The PAMINA project (Performance Assessment Methodologies in Application to Guide the Development of the Safety Case) aimed to improve and develop a common understanding of integrated performance assessment (PA) methodologies for disposal concepts for spent fuel and other long-lived radioactive wastes in a range of geological environments.
It was part of the Sixth Framework Programme of the European Commission. It brought together 25 organisations from ten European countries and one EC Joint Research Centre to improve and harmonise the methodologies and tools for demonstrating the safety of deep geological disposal.


Project Dates: 01/10/2006 – 301/09/2009

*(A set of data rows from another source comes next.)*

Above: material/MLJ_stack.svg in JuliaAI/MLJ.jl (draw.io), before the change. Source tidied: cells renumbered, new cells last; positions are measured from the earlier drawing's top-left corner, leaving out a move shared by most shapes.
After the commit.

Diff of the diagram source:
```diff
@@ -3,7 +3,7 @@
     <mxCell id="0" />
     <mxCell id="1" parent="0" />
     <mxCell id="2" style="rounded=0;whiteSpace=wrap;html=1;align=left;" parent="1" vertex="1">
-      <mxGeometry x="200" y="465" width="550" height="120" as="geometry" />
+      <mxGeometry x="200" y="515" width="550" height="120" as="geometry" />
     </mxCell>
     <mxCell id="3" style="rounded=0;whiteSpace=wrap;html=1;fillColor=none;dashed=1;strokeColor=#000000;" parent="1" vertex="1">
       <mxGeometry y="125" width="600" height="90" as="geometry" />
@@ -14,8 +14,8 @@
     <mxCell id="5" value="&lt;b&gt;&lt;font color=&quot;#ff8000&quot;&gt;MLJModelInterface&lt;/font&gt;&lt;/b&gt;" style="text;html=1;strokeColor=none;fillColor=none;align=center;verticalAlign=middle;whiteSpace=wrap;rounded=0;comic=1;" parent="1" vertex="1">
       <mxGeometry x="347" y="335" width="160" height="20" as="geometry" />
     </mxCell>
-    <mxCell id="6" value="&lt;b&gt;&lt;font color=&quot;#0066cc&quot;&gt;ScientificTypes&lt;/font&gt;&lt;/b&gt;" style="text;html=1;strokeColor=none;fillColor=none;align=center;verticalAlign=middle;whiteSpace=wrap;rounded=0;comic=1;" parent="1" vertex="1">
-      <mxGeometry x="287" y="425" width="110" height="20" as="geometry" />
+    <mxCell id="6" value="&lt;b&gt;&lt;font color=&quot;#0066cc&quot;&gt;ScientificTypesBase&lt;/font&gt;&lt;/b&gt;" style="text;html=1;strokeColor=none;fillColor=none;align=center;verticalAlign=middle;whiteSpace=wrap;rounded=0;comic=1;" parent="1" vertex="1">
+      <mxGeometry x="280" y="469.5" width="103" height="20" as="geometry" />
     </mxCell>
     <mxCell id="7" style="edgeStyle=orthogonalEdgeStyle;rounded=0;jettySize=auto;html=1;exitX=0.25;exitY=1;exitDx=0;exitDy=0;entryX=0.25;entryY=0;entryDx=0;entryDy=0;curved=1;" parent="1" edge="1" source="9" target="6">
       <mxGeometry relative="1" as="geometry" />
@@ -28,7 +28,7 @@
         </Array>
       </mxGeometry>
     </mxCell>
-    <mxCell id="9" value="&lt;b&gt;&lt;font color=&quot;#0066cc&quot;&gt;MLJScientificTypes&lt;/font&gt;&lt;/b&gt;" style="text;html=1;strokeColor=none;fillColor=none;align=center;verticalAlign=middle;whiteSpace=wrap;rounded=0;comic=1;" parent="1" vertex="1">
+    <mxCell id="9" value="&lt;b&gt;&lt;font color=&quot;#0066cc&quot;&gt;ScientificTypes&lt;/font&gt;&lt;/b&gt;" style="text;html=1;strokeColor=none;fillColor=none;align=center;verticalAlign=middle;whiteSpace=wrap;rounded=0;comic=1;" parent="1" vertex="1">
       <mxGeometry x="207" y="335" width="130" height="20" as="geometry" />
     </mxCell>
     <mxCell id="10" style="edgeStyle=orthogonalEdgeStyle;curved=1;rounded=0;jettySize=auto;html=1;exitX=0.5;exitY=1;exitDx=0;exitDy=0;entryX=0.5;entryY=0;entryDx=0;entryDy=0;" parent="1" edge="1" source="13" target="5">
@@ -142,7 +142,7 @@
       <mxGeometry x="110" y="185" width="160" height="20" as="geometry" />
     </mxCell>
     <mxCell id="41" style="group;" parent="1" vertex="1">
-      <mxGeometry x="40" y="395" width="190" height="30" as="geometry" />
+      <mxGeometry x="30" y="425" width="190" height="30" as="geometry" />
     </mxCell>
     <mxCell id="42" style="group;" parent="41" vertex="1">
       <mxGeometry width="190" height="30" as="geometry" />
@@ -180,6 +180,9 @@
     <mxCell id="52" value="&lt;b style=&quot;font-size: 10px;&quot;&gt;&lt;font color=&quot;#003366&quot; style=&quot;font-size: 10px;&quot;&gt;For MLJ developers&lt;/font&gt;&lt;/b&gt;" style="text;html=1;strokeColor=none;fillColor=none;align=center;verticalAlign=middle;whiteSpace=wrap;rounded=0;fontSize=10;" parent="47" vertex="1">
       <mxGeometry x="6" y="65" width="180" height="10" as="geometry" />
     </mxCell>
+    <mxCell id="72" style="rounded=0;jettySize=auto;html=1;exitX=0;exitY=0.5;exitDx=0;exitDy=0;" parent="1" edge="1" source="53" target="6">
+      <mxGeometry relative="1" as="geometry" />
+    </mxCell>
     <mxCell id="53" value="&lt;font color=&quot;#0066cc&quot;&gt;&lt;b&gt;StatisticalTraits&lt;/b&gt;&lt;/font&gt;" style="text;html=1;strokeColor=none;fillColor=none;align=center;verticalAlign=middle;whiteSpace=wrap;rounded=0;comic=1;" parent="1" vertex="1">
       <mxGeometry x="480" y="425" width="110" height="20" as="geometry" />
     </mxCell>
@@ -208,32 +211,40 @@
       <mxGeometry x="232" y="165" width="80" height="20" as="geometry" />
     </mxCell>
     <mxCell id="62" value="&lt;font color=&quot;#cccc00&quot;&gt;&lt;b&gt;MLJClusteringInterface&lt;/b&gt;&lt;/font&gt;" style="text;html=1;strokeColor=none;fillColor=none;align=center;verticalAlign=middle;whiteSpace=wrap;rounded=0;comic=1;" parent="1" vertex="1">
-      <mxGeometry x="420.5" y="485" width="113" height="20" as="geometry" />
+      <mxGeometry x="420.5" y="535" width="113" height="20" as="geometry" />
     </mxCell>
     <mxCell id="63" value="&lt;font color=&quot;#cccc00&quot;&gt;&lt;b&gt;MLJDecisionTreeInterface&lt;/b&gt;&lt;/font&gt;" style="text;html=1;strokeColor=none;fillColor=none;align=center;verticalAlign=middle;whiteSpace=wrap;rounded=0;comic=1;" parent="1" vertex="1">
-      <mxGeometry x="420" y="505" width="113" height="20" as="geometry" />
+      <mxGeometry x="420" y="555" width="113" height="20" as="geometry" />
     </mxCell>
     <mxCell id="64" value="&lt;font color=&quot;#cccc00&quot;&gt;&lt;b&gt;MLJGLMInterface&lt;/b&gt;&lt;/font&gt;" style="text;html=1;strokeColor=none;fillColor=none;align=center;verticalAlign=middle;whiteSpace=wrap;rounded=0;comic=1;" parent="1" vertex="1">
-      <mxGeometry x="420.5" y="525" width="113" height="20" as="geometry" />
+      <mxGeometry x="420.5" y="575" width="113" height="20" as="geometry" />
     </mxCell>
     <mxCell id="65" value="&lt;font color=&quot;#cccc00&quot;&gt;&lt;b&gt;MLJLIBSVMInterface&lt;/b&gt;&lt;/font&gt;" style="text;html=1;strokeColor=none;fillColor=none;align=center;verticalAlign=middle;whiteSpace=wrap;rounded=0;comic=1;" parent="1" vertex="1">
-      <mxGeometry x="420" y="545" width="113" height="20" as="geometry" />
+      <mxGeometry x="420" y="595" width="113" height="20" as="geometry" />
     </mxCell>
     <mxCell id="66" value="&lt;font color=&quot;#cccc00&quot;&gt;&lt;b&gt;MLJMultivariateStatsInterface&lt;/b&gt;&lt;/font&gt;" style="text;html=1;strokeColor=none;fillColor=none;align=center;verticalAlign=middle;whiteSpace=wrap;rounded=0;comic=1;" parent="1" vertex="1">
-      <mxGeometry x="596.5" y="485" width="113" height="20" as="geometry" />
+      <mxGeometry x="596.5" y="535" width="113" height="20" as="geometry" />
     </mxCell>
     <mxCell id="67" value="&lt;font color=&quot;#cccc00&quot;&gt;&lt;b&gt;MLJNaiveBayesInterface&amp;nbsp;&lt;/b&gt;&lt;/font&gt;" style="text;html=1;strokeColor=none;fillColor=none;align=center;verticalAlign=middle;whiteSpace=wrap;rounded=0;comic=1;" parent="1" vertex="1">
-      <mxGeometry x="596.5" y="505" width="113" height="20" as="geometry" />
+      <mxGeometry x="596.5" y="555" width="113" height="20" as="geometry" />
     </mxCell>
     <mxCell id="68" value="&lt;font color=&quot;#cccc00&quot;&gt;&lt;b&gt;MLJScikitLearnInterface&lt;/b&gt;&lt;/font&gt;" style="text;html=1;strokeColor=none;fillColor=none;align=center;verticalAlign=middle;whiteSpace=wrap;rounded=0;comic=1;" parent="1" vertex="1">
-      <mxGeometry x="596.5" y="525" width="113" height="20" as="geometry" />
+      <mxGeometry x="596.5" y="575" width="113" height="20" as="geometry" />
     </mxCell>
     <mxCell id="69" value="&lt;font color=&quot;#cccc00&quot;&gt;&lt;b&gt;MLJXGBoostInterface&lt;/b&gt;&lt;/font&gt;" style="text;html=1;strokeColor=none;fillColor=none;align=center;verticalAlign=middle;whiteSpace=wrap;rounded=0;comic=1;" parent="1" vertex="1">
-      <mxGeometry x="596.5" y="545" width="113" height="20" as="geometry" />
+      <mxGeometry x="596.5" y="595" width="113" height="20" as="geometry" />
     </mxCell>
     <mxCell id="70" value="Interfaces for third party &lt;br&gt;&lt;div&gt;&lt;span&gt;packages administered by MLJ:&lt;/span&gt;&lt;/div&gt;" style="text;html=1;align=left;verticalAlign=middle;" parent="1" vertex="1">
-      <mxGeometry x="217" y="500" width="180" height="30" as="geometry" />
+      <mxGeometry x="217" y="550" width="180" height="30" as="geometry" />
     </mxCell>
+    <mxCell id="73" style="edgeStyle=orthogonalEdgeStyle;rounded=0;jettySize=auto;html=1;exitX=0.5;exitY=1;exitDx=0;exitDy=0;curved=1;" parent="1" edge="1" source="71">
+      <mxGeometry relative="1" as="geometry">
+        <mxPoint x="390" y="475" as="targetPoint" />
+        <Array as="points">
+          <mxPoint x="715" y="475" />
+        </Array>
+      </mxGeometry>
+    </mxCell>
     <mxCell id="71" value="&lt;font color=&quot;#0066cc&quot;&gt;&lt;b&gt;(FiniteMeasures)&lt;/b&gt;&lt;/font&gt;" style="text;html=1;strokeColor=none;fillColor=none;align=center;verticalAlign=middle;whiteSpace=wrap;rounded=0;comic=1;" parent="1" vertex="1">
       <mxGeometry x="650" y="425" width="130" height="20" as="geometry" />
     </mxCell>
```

Project Status: Finished

Project Website: http://www.ip-pamina.eu

The PAMINA project aimed to develop an understanding of the uncertainties associated with Performance Assessment (PA) methodologies used by a wide range of organisations across the EU.  Historically, safety case development compared safety assessment results against dose and risk criteria set by regulators.  More recently, safety cases have introduced a wider range of safety indicators upon which to build confidence in the long-term safety of repository designs.  These wider safety indicators can help to communicate the demonstration of safety, when discussing these issues with both technical and lay audiences.

The project provided a methodological and scientific basis for demonstrating the safety of deep geological disposal of such wastes that will be of value to all radioactive waste management programmes irrespective of repository design, and the stage of development that has been reached in the Performance Assessment and Safety Case.

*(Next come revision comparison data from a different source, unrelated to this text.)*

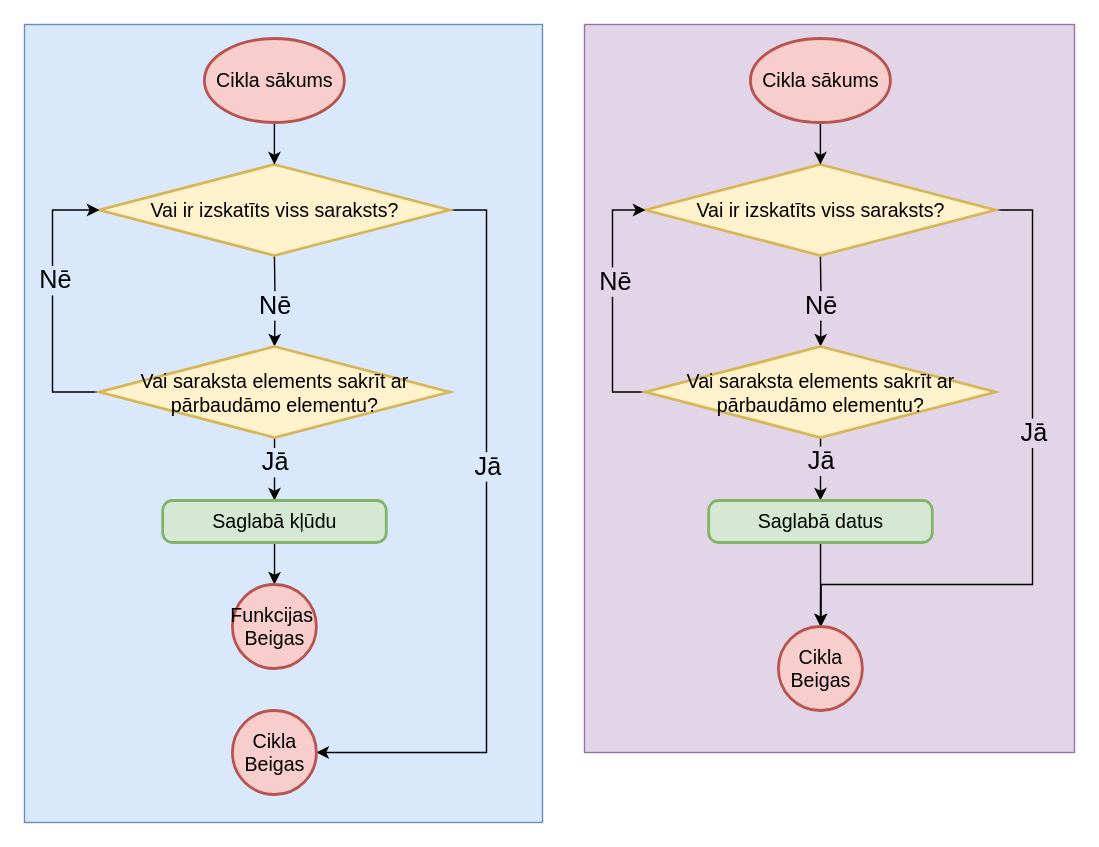
artiks12/webAppOS keeps this draw.io diagram as page "Cikli" (3 of 5) of src/Qualification project/Documentation/Diagrammas/Kompilators/Kompilators.drawio. Above is the earlier version. Source tidied: cells renumbered, new cells numbered last; positions are measured from the earlier drawing's top-left corner, leaving out a move shared by most shapes. Both pictures are drawn from the tidied source at 140%, with x=0, y=0 at pixel (24, 24).
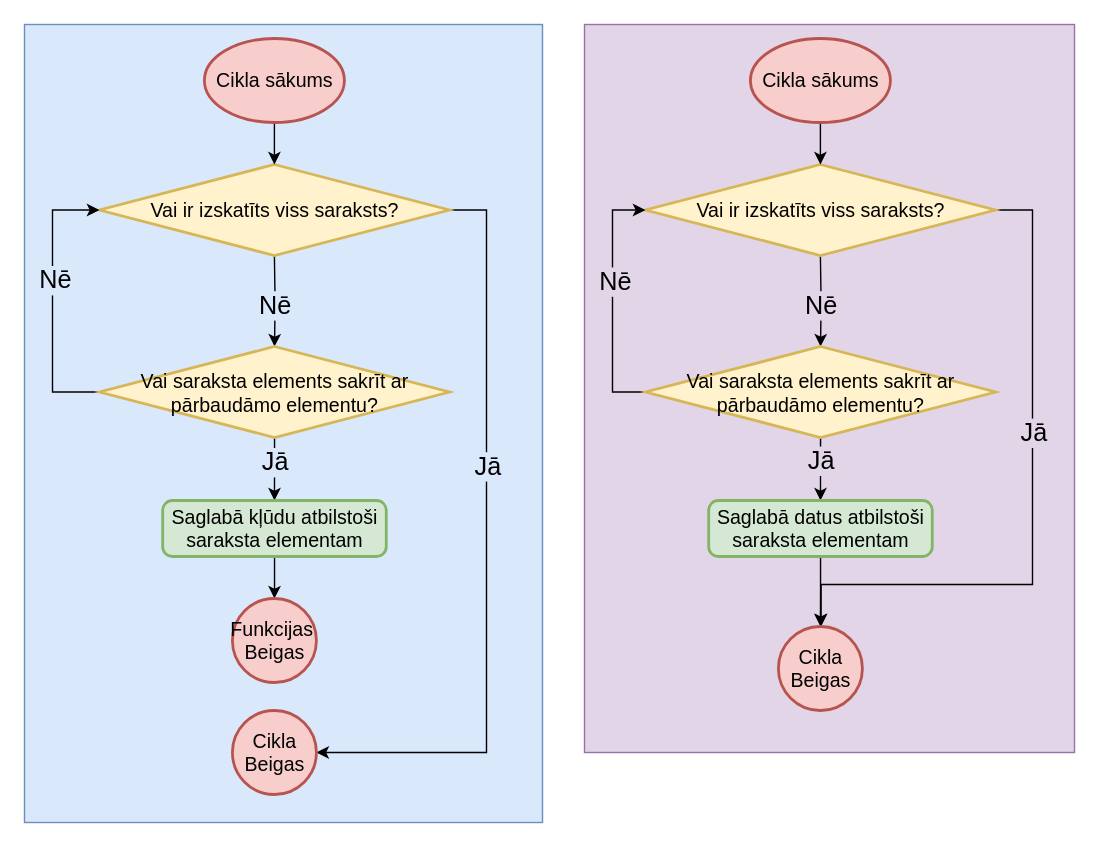
The same page after the edit.

What changed in the source:
```diff
@@
-    <mxCell id="8" value="Saglabā kļūdu" style="rounded=1;whiteSpace=wrap;html=1;absoluteArcSize=1;arcSize=14;strokeWidth=2;fontSize=14;fillColor=#d5e8d4;strokeColor=#82b366;" parent="1" vertex="1">
-      <mxGeometry x="98.7" y="340" width="159.7" height="30" as="geometry" />
+    <mxCell id="8" value="Saglabā kļūdu atbilstoši saraksta elementam" style="rounded=1;whiteSpace=wrap;html=1;absoluteArcSize=1;arcSize=14;strokeWidth=2;fontSize=14;fillColor=#d5e8d4;strokeColor=#82b366;" parent="1" vertex="1">
+      <mxGeometry x="98.7" y="340" width="159.7" height="40" as="geometry" />
     </mxCell>
@@
-    <mxCell id="24" value="Saglabā datus" style="rounded=1;whiteSpace=wrap;html=1;absoluteArcSize=1;arcSize=14;strokeWidth=2;fontSize=14;fillColor=#d5e8d4;strokeColor=#82b366;" parent="1" vertex="1">
-      <mxGeometry x="488.7" y="340" width="159.7" height="30" as="geometry" />
+    <mxCell id="24" value="Saglabā datus&amp;nbsp;atbilstoši saraksta elementam" style="rounded=1;whiteSpace=wrap;html=1;absoluteArcSize=1;arcSize=14;strokeWidth=2;fontSize=14;fillColor=#d5e8d4;strokeColor=#82b366;" parent="1" vertex="1">
+      <mxGeometry x="488.7" y="340" width="159.7" height="40" as="geometry" />
     </mxCell>
@@
     <mxCell id="34" value="Funkcijas&amp;nbsp;&lt;br&gt;Beigas" style="strokeWidth=2;html=1;shape=mxgraph.flowchart.start_2;whiteSpace=wrap;fontSize=14;fillColor=#f8cecc;strokeColor=#b85450;" parent="1" vertex="1">
-      <mxGeometry x="148.5" y="400" width="60" height="60" as="geometry" />
+      <mxGeometry x="148.5" y="410" width="60" height="60" as="geometry" />
     </mxCell>
```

The work was organised into four Research and Technology Development Components in which comprehensive PA methodologies and experiences were used to develop a common understanding.  This included terminology, noted features and processes as well as codes and models.  A catalogue of Features, Events and Processes (FEPs) were considered fundamental to describing all the possible influences on a geological disposal system and the development of scenarios for use in a Performance Assessment.


The main objective of the PAMINA project was to improve and harmonise integrated performance assessment (PA) methodologies and similar tools, for a range of disposal concepts of long-lived radioactive waste and spent fuel, in deep geological environments.  The work within the project was divided into four Research and Technology Development Components (RTDC), with a fifth component designed to promote training, knowledge management and distribution of results.

The scope of the four RTDCs was as follows:

  • RTDC 1 evaluated the state-of-the-art methodologies and approaches needed for assessment of the safety of deep geological disposal, on the basis of a comprehensive review of international practice. This included the identification of any deficiencies in methods and tools.
  • RTDC 2 established a framework and methodology for the treatment of uncertainty during performance assessment (PA), and safety case (SC), development. Guidance on good practice for the communication and treatment of different types of uncertainty, spatial variability, the development of probabilistic safety assessment tools, and techniques for sensitivity and uncertainty analysis, was provided.
  • RTDC 3 developed methodologies and tools for integrated PA for various geological disposal concepts. This work included the development of PA scenarios, PA approach to gas migration processes, PA approach to radionuclide source term modelling and for safety and performance indicators.
  • RTDC 4 conducted several benchmark exercises on specific processes, in which quantitative comparisons were made between approaches that rely on simplifying assumptions and models, and those that rely on very complex models.

There were 32 deliverables associated with the work, but the principal deliverable was the European Handbook of Safety Assessment Methods for Geological Repositories, which was issued in two parts.